A court judgment that is not final until the judge decides other matters in the case or until enough time has passed to see if the interim decision is working. ... (more...)
A court judgment that is not final until the judge decides other matters in the case or until enough time has passed to see if the interim decision is working. In the past, interlocutory decrees were most often used in divorces. The terms of the divorce were set out in an interlocutory decree, which would become final only after a waiting period. The purpose of the waiting period was to allow the couple time to reconcile. They rarely did, however, so most states no longer use interlocutory decrees of divorce.

ORDER TO SHOW CAUSE

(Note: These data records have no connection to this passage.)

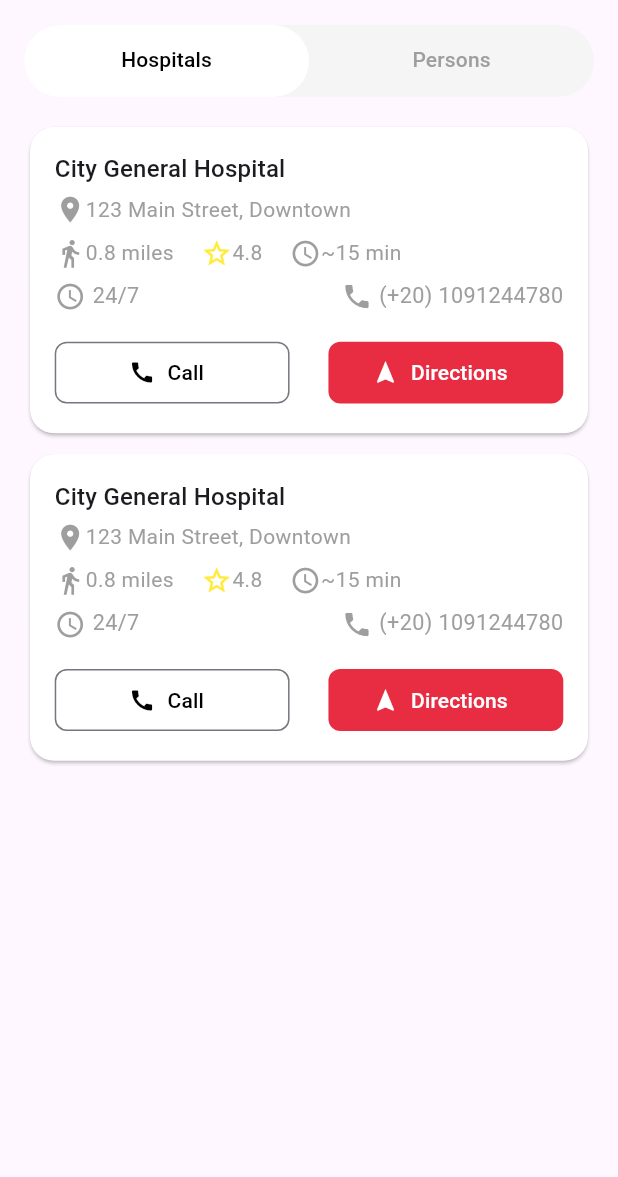
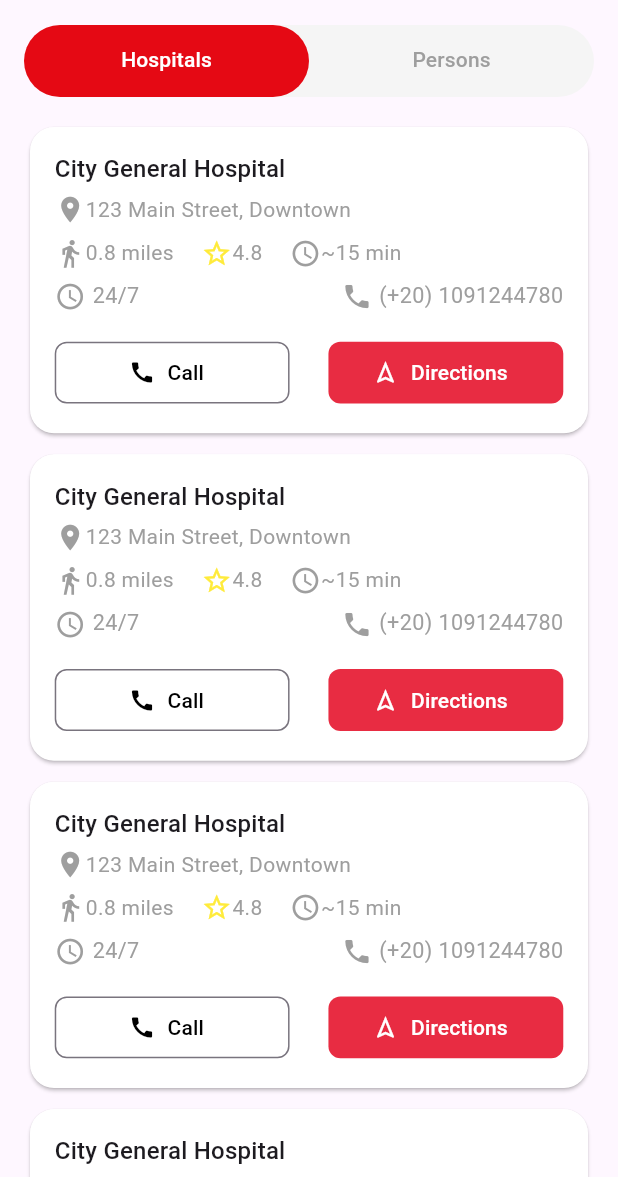
Before and after one commit to a7medragab22/BloodBank, a Flutter app: the FindHospitalView screen opened by its route, on a phone screen of 412 x 824 dp, the part 59-1236 px from its top. Run offline on Flutter 3.47's test engine with Material 3 defaults, Android fonts, the phone set to English and light mode, and no system bars; our stand-ins replace flutter_bloc, flutter_screenutil, font_awesome_flutter.

Commit message:
some edit about colors

```diff
--- a/lib/core/Routes/app_route.dart
+++ b/lib/core/Routes/app_route.dart
@@ -2,7 +2,6 @@ import 'package:blodbank/core/Routes/app_routes_name.dart';
 import 'package:blodbank/features/Home/presentation/Views/Donate/presentation/views/donate_view.dart';
 import 'package:blodbank/features/Home/presentation/Views/findLocation/presentation/cubits/findHospital/find_hospita_cubit.dart';
 import 'package:blodbank/features/Home/presentation/Views/findLocation/presentation/views/find_hospital_view.dart';
-import 'package:blodbank/features/Home/presentation/Views/findLocation/presentation/widgets/person_tab.dart';
 import 'package:blodbank/features/NavigationBar/presentation/Cubits/navigation/navigation_cubit.dart';
 import 'package:blodbank/features/NavigationBar/presentation/Views/navigation_bar.dart';
 import 'package:blodbank/features/Profile/presentation/Views/profile_view.dart';
--- a/lib/features/Home/presentation/Views/findLocation/presentation/cubits/findHospital/find_hospita_cubit.dart
+++ b/lib/features/Home/presentation/Views/findLocation/presentation/cubits/findHospital/find_hospita_cubit.dart
@@ -26,6 +26,24 @@ class FindHospitaCubit extends Cubit<FindHospitalState> {
           phone: '(+20) 1091244780',
           availability: '24/7 ',
         ),
+        FindHospitalModel(
+          name: 'City General Hospital',
+          address: '123 Main Street, Downtown',
+          distance: 0.8,
+          rating: 4.8,
+          time: '~15 min',
+          phone: '(+20) 1091244780',
+          availability: '24/7 ',
+        ),
+        FindHospitalModel(
+          name: 'City General Hospital',
+          address: '123 Main Street, Downtown',
+          distance: 0.8,
+          rating: 4.8,
+          time: '~15 min',
+          phone: '(+20) 1091244780',
+          availability: '24/7 ',
+        ),
       ]),
     );
   }
--- a/lib/features/Home/presentation/Views/findLocation/presentation/views/find_hospital_view.dart
+++ b/lib/features/Home/presentation/Views/findLocation/presentation/views/find_hospital_view.dart
@@ -1,3 +1,4 @@
+import 'package:blodbank/core/themes/app_color.dart';
 import 'package:blodbank/features/Home/presentation/Views/findLocation/presentation/widgets/hospital_tab.dart';
 import 'package:blodbank/features/Home/presentation/Views/findLocation/presentation/widgets/person_tab.dart';
 import 'package:flutter/material.dart';
@@ -27,10 +28,10 @@ class FindHospitalView extends StatelessWidget {
                 dividerColor: Colors.transparent,
                 indicatorSize: TabBarIndicatorSize.tab,
                 indicator: BoxDecoration(
-                  color: Colors.white,
+                  color: AppColor.kPrimaryColor,
                   borderRadius: BorderRadius.circular(24.r),
                 ),
-                labelColor: Colors.black,
+                labelColor: Colors.white,
                 unselectedLabelColor: Colors.grey,
                 tabs: const [
                   Tab(text: 'Hospitals'),
--- a/lib/features/Home/presentation/Views/findLocation/presentation/widgets/hospital_info_card.dart
+++ b/lib/features/Home/presentation/Views/findLocation/presentation/widgets/hospital_info_card.dart
@@ -1,4 +1,3 @@
-
 import 'package:blodbank/core/themes/app_color.dart';
 import 'package:blodbank/features/Home/presentation/Views/findLocation/presentation/model/find_hospital_model.dart';
 import 'package:flutter/material.dart';
@@ -101,7 +100,7 @@ class HospitalInfoCard extends StatelessWidget {
 
                   onPressed: () {},
 
-                  icon: const Icon(Icons.navigation),
+                  icon: const Icon(Icons.navigation_outlined),
                   label: const Text(
                     'Directions',
                     style: TextStyle(color: Colors.white),
--- a/lib/features/Home/presentation/Views/findLocation/presentation/widgets/person_tab.dart
+++ b/lib/features/Home/presentation/Views/findLocation/presentation/widgets/person_tab.dart
@@ -7,7 +7,9 @@ class PersonTap extends StatelessWidget {
   Widget build(BuildContext context) {
     return Scaffold(
       backgroundColor: Color.fromARGB(255, 243, 243, 243),
-      body: ListView(
+      body: Padding(
+        padding: const EdgeInsets.symmetric(horizontal: 16),
+        child: ListView(
           children: [
             SizedBox(height: 16),
             PersonInfoCard(),
@@ -21,6 +23,7 @@ class PersonTap extends StatelessWidget {
             PersonInfoCard(),
             SizedBox(height: 16),
           ],
+        ),
       ),
     );
   }
```
Lines whose indentation alone changed are shown as unchanged.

An order from a judge that directs a party to come to court and convince the judge why she shouldn't grant an action proposed by the other side or by the judge ... (more...)
An order from a judge that directs a party to come to court and convince the judge why she shouldn't grant an action proposed by the other side or by the judge on her own (sua sponte). For example, in a divorce, at the request of one parent a judge might issue an order directing the other parent to appear in court on a particular date and time to show cause why the first parent should not be given sole physical custody of the children. Although it would seem that the person receiving an order to show cause is at a procedural disadvantage--she, after all, is the one who is told to come up with a convincing reason why the judge shouldn't order something--both sides normally have an equal chance to convince the judge to rule in their favor.

SAMPLE LEGAL CASES

In re Marriage cases

... Herma Hill Kay and Michael S. Wald for Professors of Family Law Scott Altman, R. Richard Banks, Grace Ganz Blumberg, Janet Bowermaster, Carol S. Bruch, Jan C. Costello, Barbara J. Cox, Jay Folberg, Deborah L. Forman, Joan H. Hollinger, Lisa Ikemoto, Courtney G. Joslin ...

Strauss v. Horton

... Courtney G. Joslin and Michael S. Wald for Professors of Family Law Scott Altmann, R. Richard Banks, Sarah Rigdon Bensinger, Grace Ganz Blumberg, 380 Janet Bowermaster, Carol S. Bruch, Patricia A. Cain, Jan C. Costello, Barbara J. Cox, Jay Folberg, Deborah L. Forman ...

In re CC

... & Inst. Code, § 361) [1] denying her visitation and conjoint therapy with her 12-year-old son, CC Since this appeal was filed, the juvenile court has restored monthly monitored visitation through a family law "exit order" and terminated its jurisdiction. ...